* _Your instructions_
Copy every line of the records exactly, without including the images.

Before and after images
++++

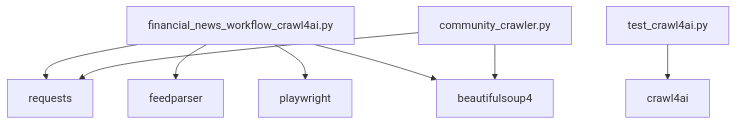
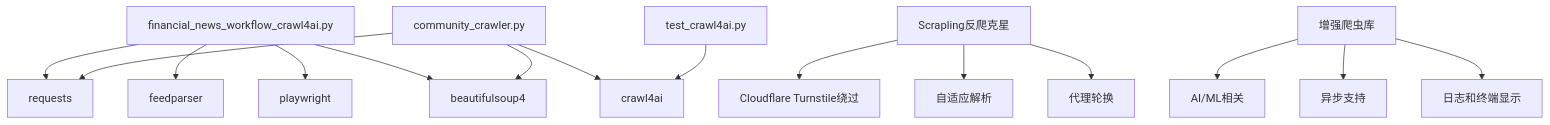
One commit to jy2360136/redbook changed the seventh of 7 diagrams in .qoder/repowiki/zh/content/核心模块/金融新闻自动化工作流/工作流核心功能.md. Above: the diagram before and after it, drawn with Mermaid. The commit also changed other lines of this file and 33 other files, not shown here.

````diff
--- a/.qoder/repowiki/zh/content/核心模块/金融新闻自动化工作流/工作流核心功能.md
+++ b/.qoder/repowiki/zh/content/核心模块/金融新闻自动化工作流/工作流核心功能.md
@@ -220,10 +257,17 @@
 ```mermaid
 graph TB
 A["financial_news_workflow_crawl4ai.py"] --> B["requests"]
 A --> C["feedparser"]
 A --> D["playwright"]
 A --> E["beautifulsoup4"]
 F["community_crawler.py"] --> B
 F --> E
-G["test_crawl4ai.py"] --> H["crawl4ai"]
+F --> G["crawl4ai"]
+H["test_crawl4ai.py"] --> G
+I["Scrapling反爬克星"] --> J["Cloudflare Turnstile绕过"]
+I --> K["自适应解析"]
+I --> L["代理轮换"]
+M["增强爬虫库"] --> N["AI/ML相关"]
+M --> O["异步支持"]
+M --> P["日志和终端显示"]
 ```
````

++++

* _Expected answer_
One commit to jy2360136/redbook changed the seventh of 7 diagrams in .qoder/repowiki/zh/content/核心模块/金融新闻自动化工作流/工作流核心功能.md. Above: the diagram before and after it, drawn with Mermaid. The commit also changed other lines of this file and 33 other files, not shown here.

````diff
--- a/.qoder/repowiki/zh/content/核心模块/金融新闻自动化工作流/工作流核心功能.md
+++ b/.qoder/repowiki/zh/content/核心模块/金融新闻自动化工作流/工作流核心功能.md
@@ -220,10 +257,17 @@
 ```mermaid
 graph TB
 A["financial_news_workflow_crawl4ai.py"] --> B["requests"]
 A --> C["feedparser"]
 A --> D["playwright"]
 A --> E["beautifulsoup4"]
 F["community_crawler.py"] --> B
 F --> E
-G["test_crawl4ai.py"] --> H["crawl4ai"]
+F --> G["crawl4ai"]
+H["test_crawl4ai.py"] --> G
+I["Scrapling反爬克星"] --> J["Cloudflare Turnstile绕过"]
+I --> K["自适应解析"]
+I --> L["代理轮换"]
+M["增强爬虫库"] --> N["AI/ML相关"]
+M --> O["异步支持"]
+M --> P["日志和终端显示"]
 ```
````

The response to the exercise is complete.